From George Cabot
Brookline [Massachusetts] Augt. 10. 1800
My dear sir
Your letter of the 1st.1 did not reach me until last evening—the inclosure2 shall be transmitted tomorrow, or the day following by some trusty person who will attend the Levee if one can be found who will engage to deliver it;—otherwise I may perhaps send it in the regular package which goes from the post office. this method wou’d be better than to send a servant who might be obliged to deliver it to another servant. there is no reason to doubt the first course will be pursued, & I shall not delay to inform you of the delivery as soon as it is ascertained.
Altho’ I cannot but feel unhappy at the gloomy prospect of our public affairs yet I do not feel my usual degree of solicitude for the issue of the election.3 there is something like a balance of advantages & disadvantages in the success of either of the three Candidates. Mr. Adams will doubtless continue to sacrifice the independent Federalists so long as he finds victims who will be acceptable to those whose favor he courts. he will also hazard a war with G B which he evidently thinks wou’d be no injury to him. but if he has justly forfeited the confidence of the country he has not yet actually lost it in this quarter & the men who adhere to him while they zealously sustain him are also a restraint upon him & for some time at least may prevent his worst measures, & until they have given him up will not cordially support another.

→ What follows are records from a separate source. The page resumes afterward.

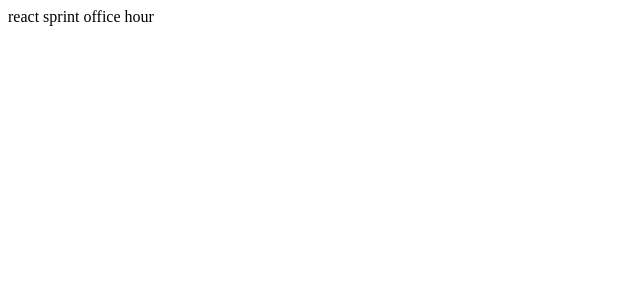
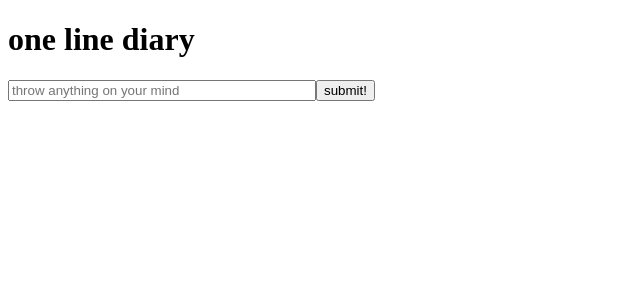
Before and after one commit to tac-o-cat/react-soh, a React (Create React App) app: page / in a window 1280 px wide. Shown: the top 300 px of the page, without its empty margins (0-640 px from the left). Built offline with nearby package versions, Linux system fonts and the light colour scheme.

Commit message:
:sparkles: Create lifting state up demo

```diff
--- a/public/index.html
+++ b/public/index.html
@@ -24,7 +24,7 @@
       work correctly both with client-side routing and a non-root public URL.
       Learn how to configure a non-root public URL by running `npm run build`.
     -->
-    <title>React App</title>
+    <title>React lifting state up demo</title>
   </head>
   <body>
     <noscript>You need to enable JavaScript to run this app.</noscript>
--- a/src/App.js
+++ b/src/App.js
@@ -1,13 +1,32 @@
 import React from 'react';
 import './App.css';
+import Input from './Input'
+import WrittenDiaries from './WrittenDiaries'
 
 class App extends React.Component {
   constructor() {
     super()
+    this.state = { logs: [], log:''}
   }
+
+  onMessageChange = (text)=>{
+    this.setState({log: text})
+  }
+
+  // onSubmit에서는 setState를 실행합니다.
+  onSubmit = (log) => {
+    this.setState({logs: this.state.logs.concat(log), log: ''})
+  }
+
   render() {
+    const { log, logs } = this.state
     return (
-      <div>react sprint office hour</div>
+      <>
+        <h1>one line diary</h1>
+        <WrittenDiaries logs={logs} />
+        {/* 스테이트 끌어올리기를 위한 함수 onSubmit을 Input 컴포넌트에 내려줍니다. */}
+        <Input onMessageChange={this.onMessageChange} onSubmit={this.onSubmit} log={log}/>
+      </>
     )
   }
 }
--- /dev/null
+++ b/src/Input.js
@@ -0,0 +1,20 @@
+import React from 'react'
+
+export default function Input(props) {
+    const handleChange = (e) => {
+        props.onMessageChange(e.target.value)
+    }
+
+    // 버튼을 클릭하면 현재 작성한 일기를 담은 객체를
+    // props를 통해 넘겨받은 함수 onSubmit을 통해 올려 보냅니다.
+    const handleClick = () => {
+        let diary = {text: props.log}
+        props.onSubmit(diary)
+    }
+    return (
+        <>
+            <input placeholder="throw anything on your mind" onChange={handleChange} value={props.log} style={{width: '300px'}} />
+            <button onClick={handleClick}>submit!</button>
+        </>
+    )
+}
--- /dev/null
+++ b/src/WrittenDiaries.js
@@ -0,0 +1,14 @@
+import React from 'react'
+
+export default function WrittenDiaries(props) {
+    return (
+        <div>
+            {props.logs.map((log, i)=>
+            (<div key={i}>
+                <span>{`${i+1}번째 일기: `}</span>
+                <span>{log.text}</span>
+            </div>)
+            )}
+        </div>
+    )
+}
```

Jefferson’s election wou’d tend to reunite the federal party, & if it is evidently effected by the Jacobin force unaided by any other or if aided at all by the Adherents of Mr Adams, the reunion of our old friends wou’d be complete. shou’d Mr. Pinkney be elected he wou’d be opposed by Mr. Adams & his warm adherents & wou’d be heartily supported by those only who are now detached from Mr. Adams. this state of things wou’d be unpropitious to Mr. Pinkney’s administration. there is however one unanswerable reason for wishing Mr. P to succeed & that is that the best & indeed all the truly good men wou’d find themselves in their proper places—arranged under the banner of the Constitution & laws on the side of the National Chief.

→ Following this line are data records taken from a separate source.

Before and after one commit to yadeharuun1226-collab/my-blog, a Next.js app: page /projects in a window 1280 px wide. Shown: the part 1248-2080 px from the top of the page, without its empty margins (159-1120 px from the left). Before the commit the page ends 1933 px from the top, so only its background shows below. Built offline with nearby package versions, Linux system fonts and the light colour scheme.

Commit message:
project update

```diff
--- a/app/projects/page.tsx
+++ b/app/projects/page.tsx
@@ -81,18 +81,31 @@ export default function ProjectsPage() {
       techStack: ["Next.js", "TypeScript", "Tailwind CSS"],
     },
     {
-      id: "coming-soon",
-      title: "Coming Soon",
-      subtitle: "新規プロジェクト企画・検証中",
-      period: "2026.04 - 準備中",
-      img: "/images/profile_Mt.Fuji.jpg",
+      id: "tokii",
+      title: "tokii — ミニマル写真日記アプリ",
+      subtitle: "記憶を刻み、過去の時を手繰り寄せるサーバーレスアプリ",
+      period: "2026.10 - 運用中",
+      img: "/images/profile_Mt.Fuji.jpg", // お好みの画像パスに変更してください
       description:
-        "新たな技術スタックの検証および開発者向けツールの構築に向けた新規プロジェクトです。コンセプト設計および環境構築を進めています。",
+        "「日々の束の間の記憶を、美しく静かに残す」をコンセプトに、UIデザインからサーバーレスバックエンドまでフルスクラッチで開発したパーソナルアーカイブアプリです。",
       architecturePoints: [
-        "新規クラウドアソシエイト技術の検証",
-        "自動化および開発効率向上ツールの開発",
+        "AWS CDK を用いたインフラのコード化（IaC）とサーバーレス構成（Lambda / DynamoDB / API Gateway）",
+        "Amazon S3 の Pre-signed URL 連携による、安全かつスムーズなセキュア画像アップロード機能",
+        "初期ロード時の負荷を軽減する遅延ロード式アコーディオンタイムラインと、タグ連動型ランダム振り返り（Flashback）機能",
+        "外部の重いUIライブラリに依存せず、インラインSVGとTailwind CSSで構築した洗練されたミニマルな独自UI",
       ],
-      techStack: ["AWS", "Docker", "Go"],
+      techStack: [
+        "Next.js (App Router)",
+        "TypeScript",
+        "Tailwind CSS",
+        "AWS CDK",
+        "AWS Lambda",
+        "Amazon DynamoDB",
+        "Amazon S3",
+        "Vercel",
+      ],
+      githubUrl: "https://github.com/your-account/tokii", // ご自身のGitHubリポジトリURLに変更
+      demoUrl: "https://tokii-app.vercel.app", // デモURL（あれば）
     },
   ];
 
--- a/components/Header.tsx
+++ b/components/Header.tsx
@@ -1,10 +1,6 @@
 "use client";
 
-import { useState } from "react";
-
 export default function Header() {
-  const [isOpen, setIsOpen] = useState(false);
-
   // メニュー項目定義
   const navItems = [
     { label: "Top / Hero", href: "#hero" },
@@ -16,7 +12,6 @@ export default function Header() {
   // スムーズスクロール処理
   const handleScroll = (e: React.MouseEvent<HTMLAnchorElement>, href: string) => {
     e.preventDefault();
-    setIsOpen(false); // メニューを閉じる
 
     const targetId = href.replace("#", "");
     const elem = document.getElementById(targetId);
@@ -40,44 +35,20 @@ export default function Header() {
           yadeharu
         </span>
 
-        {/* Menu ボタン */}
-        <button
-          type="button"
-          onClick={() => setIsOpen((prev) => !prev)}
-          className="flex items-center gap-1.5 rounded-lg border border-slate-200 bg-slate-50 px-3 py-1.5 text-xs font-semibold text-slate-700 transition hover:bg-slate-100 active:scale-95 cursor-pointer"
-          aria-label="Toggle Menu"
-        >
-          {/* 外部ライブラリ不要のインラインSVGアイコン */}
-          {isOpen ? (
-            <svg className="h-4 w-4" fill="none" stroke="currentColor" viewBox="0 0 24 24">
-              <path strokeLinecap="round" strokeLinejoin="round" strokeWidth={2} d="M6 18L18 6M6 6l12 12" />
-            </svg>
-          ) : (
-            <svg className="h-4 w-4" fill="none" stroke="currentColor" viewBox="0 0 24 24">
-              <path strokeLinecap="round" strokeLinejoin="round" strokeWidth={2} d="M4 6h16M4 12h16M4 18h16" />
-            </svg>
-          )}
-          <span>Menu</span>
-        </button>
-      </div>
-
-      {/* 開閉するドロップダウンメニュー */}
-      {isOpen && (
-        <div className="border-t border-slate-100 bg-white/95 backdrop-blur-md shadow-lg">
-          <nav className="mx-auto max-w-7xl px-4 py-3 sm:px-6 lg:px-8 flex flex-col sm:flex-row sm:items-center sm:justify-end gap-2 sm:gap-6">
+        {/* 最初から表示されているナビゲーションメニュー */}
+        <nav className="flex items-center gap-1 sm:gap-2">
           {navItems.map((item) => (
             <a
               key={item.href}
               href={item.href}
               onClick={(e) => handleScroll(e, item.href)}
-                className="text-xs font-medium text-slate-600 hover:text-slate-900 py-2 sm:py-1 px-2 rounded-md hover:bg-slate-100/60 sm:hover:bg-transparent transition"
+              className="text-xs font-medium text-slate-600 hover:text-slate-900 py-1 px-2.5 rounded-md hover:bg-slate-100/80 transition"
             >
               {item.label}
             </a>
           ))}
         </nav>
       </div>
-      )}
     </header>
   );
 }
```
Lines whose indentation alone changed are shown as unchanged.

the question has been asked whether if the Federalists cannot carry their first points they wou’d not do well to turn the election from Jefferson to Burr? they conceive Burr to be less likely to look to France for support than Jefferson provided he cou’d be supported at home. they consider Burr as actuated by ordinary ambition, Jefferson by that & the pride of the Jacobinic philosophy—the former may be satisfied by power & property—the latter must see the roots of our Society pulled up & a new course of cultivation substituted. certainly it wou’d have been fortunate for the U S if the second candidate on the Jacobin side had been one who might be safely trusted.

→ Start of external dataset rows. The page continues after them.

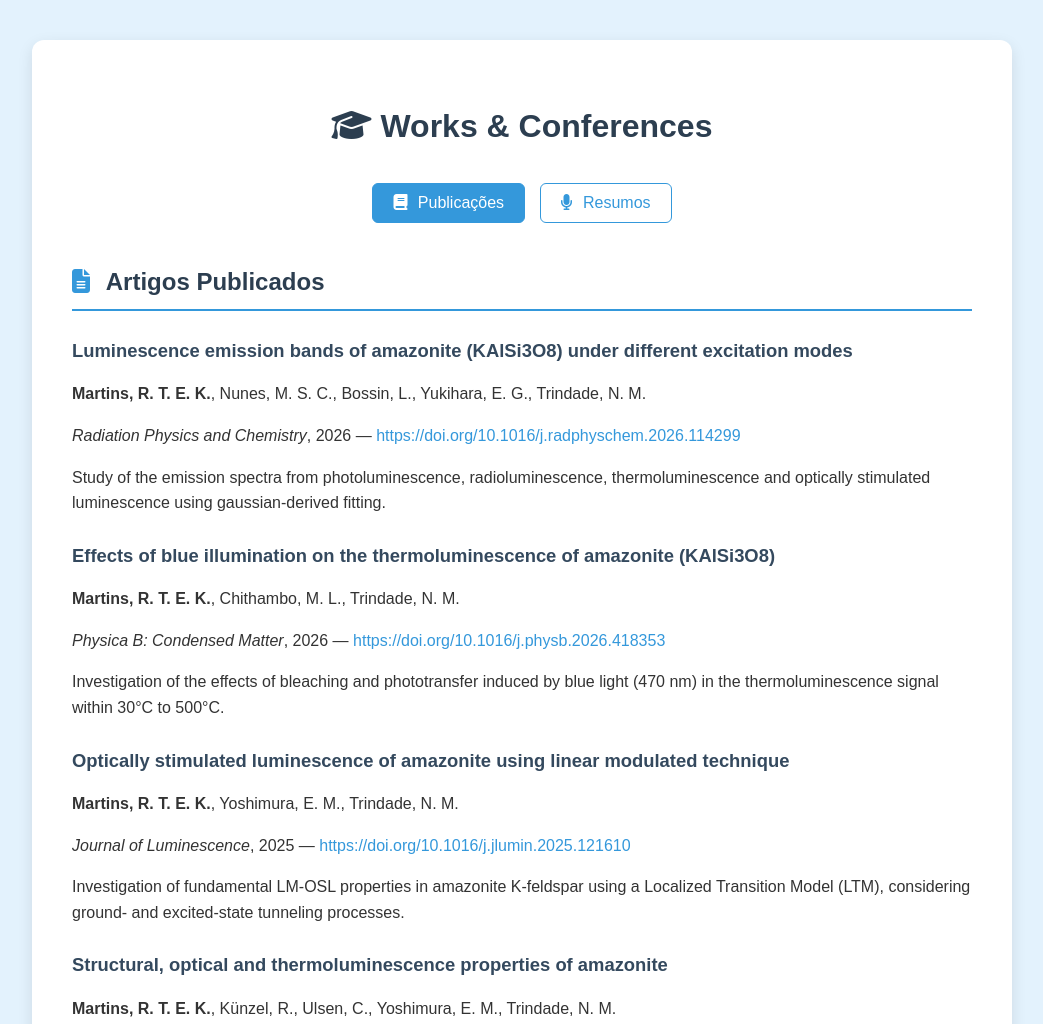
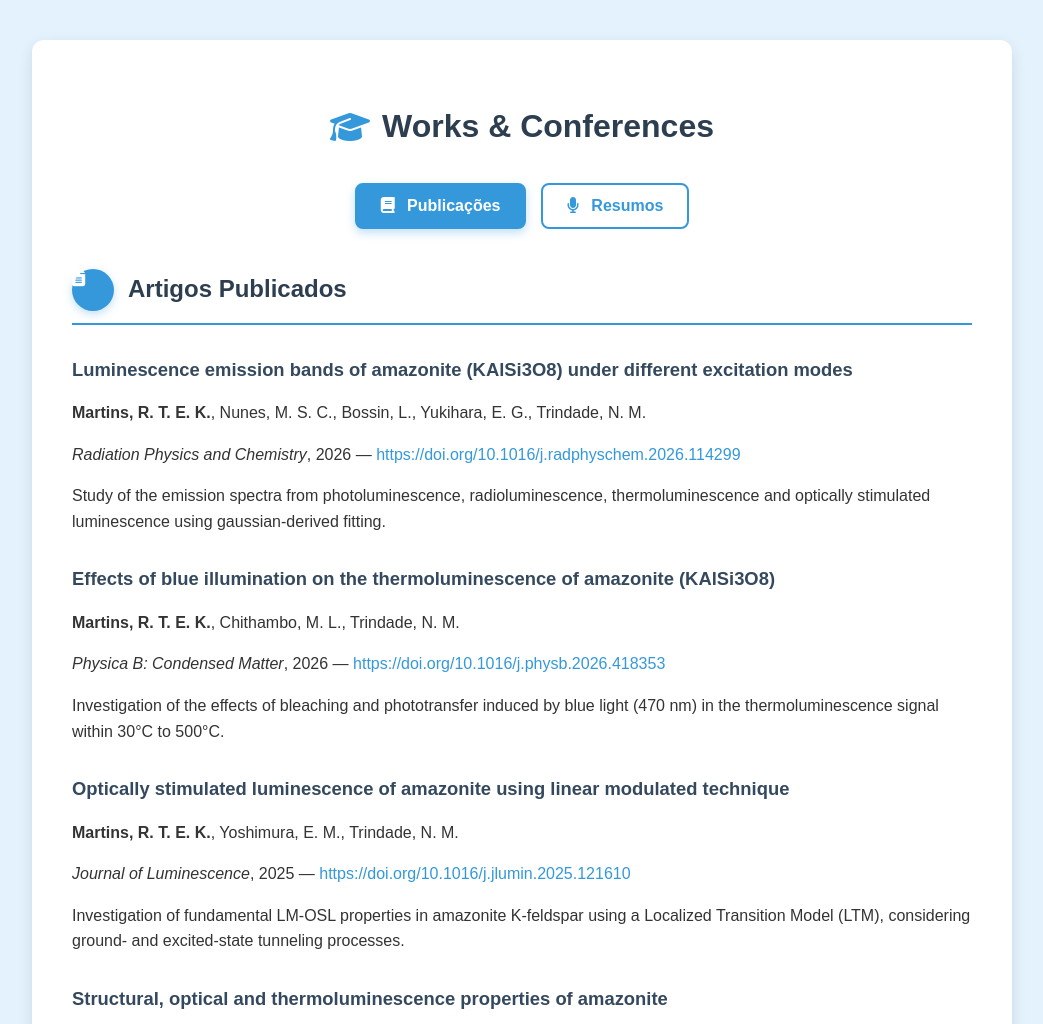
Before and after one commit to robtekm/works-conferences, a plain HTML site: page index.html in a window 1280 px wide. Shown: the top 1024 px of the page, without its empty margins (118-1161 px from the left). Drawn offline with Linux system fonts and the light colour scheme.

Commit message:
Update style.css

```diff
--- a/style.css
+++ b/style.css
@@ -23,27 +23,57 @@ h1 {
     color: #2c3e50;
     font-size: 2rem;
     margin-bottom: 30px;
+    display: flex;
+    align-items: center;
+    justify-content: center;
+    gap: 12px;
 }
 
+h1 i {
+    color: #3498db;
+}
+
+/* H2 = seções principais com ícone em círculo azul */
 h2 {
+    display: flex;
+    align-items: center;
+    gap: 14px;
     color: #2c3e50;
     font-size: 1.5rem;
     border-bottom: 2px solid #3498db;
     margin-top: 40px;
-    margin-bottom: 20px;
-    padding-bottom: 8px;
+    margin-bottom: 25px;
+    padding-bottom: 12px;
 }
 
 h2 i {
-    color: #3498db;
-    margin-right: 10px;
+    background-color: #3498db;
+    color: white;
+    width: 42px;
+    height: 42px;
+    min-width: 42px;
+    border-radius: 50%;
+    display: inline-flex;
+    align-items: center;
+    justify-content: center;
+    font-size: 1.1rem;
+    box-shadow: 0 3px 8px rgba(52, 152, 219, 0.3);
 }
 
+/* H3 = subseções com ícone colorido simples */
 h3 {
+    display: flex;
+    align-items: center;
+    gap: 10px;
     color: #34495e;
     font-size: 1.15rem;
-    margin-top: 25px;
-    margin-bottom: 8px;
+    margin-top: 30px;
+    margin-bottom: 12px;
+}
+
+h3 i {
+    color: #3498db;
+    font-size: 1rem;
 }
 
 /* ============ TEXTO ============ */
@@ -72,14 +102,15 @@ li {
 
 button {
     font-size: 1rem;
-    padding: 10px 20px;
+    padding: 12px 24px;
     margin: 0 5px;
-    border: 1px solid #3498db;
+    border: 2px solid #3498db;
     background-color: white;
     color: #3498db;
     cursor: pointer;
-    border-radius: 6px;
+    border-radius: 8px;
     font-family: inherit;
+    font-weight: 600;
     transition: all 0.2s ease;
 }
 
@@ -91,8 +122,9 @@ button:hover {
 button.ativo {
     background-color: #3498db;
     color: white;
+    box-shadow: 0 4px 10px rgba(52, 152, 219, 0.3);
 }
 
 button i {
-    margin-right: 6px;
+    margin-right: 8px;
 }
```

no great progress has been made in convincing people of the propriety of voting for Pinkney with all our strength—yet I believe if it shall appear clearly that Adams will fail & that Pinkney may be elected our Legislature will act properly—especially if there is no just imputation of unfairness against Mr. Pinkney’s friends.
I am told New Hampshire will vote for Adams & Pinkney, but that Rhode Island will sooner give some 2d votes for Jefferson than all for Pinkney.
I am with unceasing esteem & attachment your faithful friend
Majr Genl Hamilton
ALS, Hamilton Papers, Library of Congress.
1. Letter not found.
3. For information concerning the points mentioned in the remainder of this letter, see the introductory note to H to Theodore Sedgwick, May 4, 1800.